There’s no money, they say,
To feed the hungry in the streets.
Its not cost effective, we’re told,
To provide healthcare for the sick and the weak.
Can’t expect a hard working coal miner,
living below the poverty level,
To pay for art, culture and PBS.
But there always seems to be a few million dollars laying around
To shoot missiles at brown people in the Middle-East
Who pose no threat to our borders or citizens.
A mission of selfless mercy, they say,
For those poor brown children gassed by their government.
The same poor brown children we closed our borders to
Because two years vetting simply isn’t extreme enough
To know for sure if they’re terrorists or not.
From whom are million dollar missiles bought?
Which stockholders’ coffers are filled
Each time the trigger is pulled?
There’s no hesitation to start a war
When corporate oligarchs know
They won’t pay the bill,

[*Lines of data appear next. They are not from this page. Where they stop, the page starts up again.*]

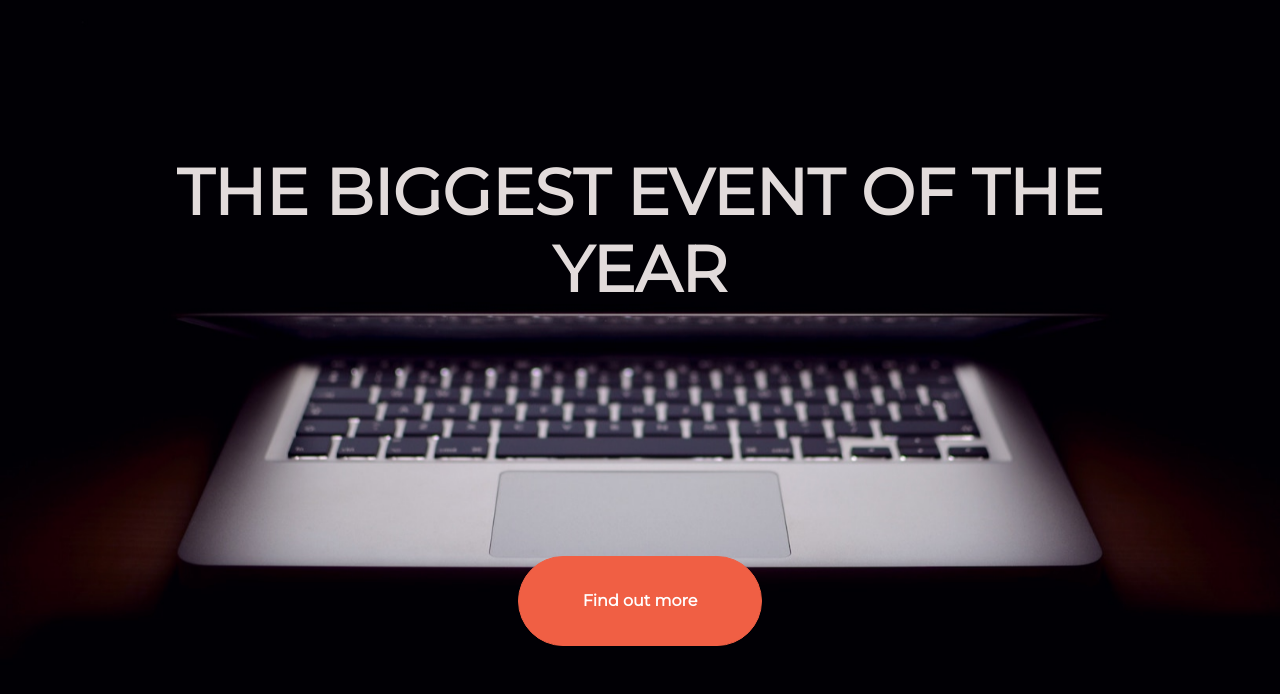
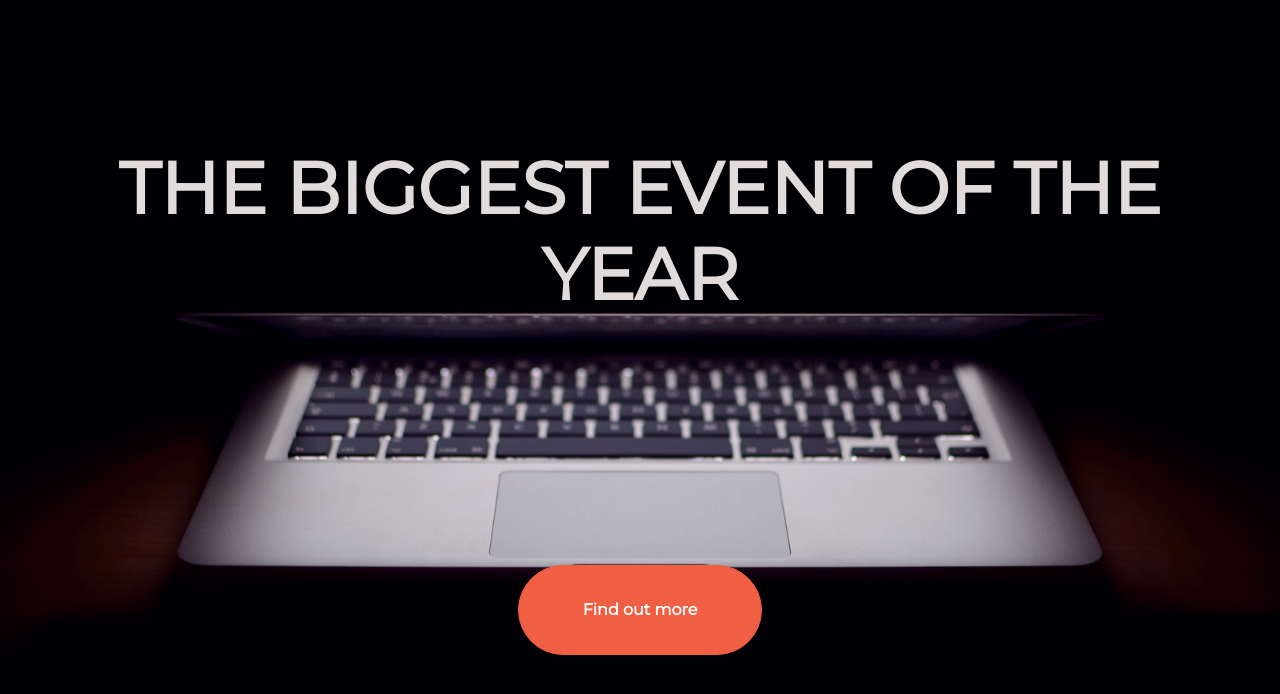
Before and after one commit to DatBanh/my-fist-startup-website, a plain HTML site: page index.html in a window 1280 px wide. Drawn offline with nearby package versions, Linux system fonts and the light colour scheme.

Commit message:
Update style.css

```diff
--- a/style.css
+++ b/style.css
@@ -10,12 +10,12 @@ body {
     background-size: cover;
   }
   h1{
-    font-size: 4rem;
+    font-size: 4.5rem;
     color: #e2dbdb;
   }
 
   hr {
-    max-width: 65px;
+    max-width: 69px;
     border-width: 3px;
     border-color: #F05F44;
 
@@ -26,7 +26,7 @@ body {
     height: 15rem;
   }
 .btn{
-    font-weight: 700;
+    font-weight: 800;
     border-radius: 300px;
 }
 .btn-xl{
```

They’ll just collect their fees,
Consolidate their power;
And watch the TV ratings soar.
Its the poor plebeians who pay,
With their blood
And the blood of their children,
Ground up in the gears of the great American
Cui Bono (pronounced”Koo-ee Bo-no”) is an old Latin phrase that means, roughly, “Who benefits?”
Poem #10 for National Poetry Writing Month (aka #NaPoWriMo)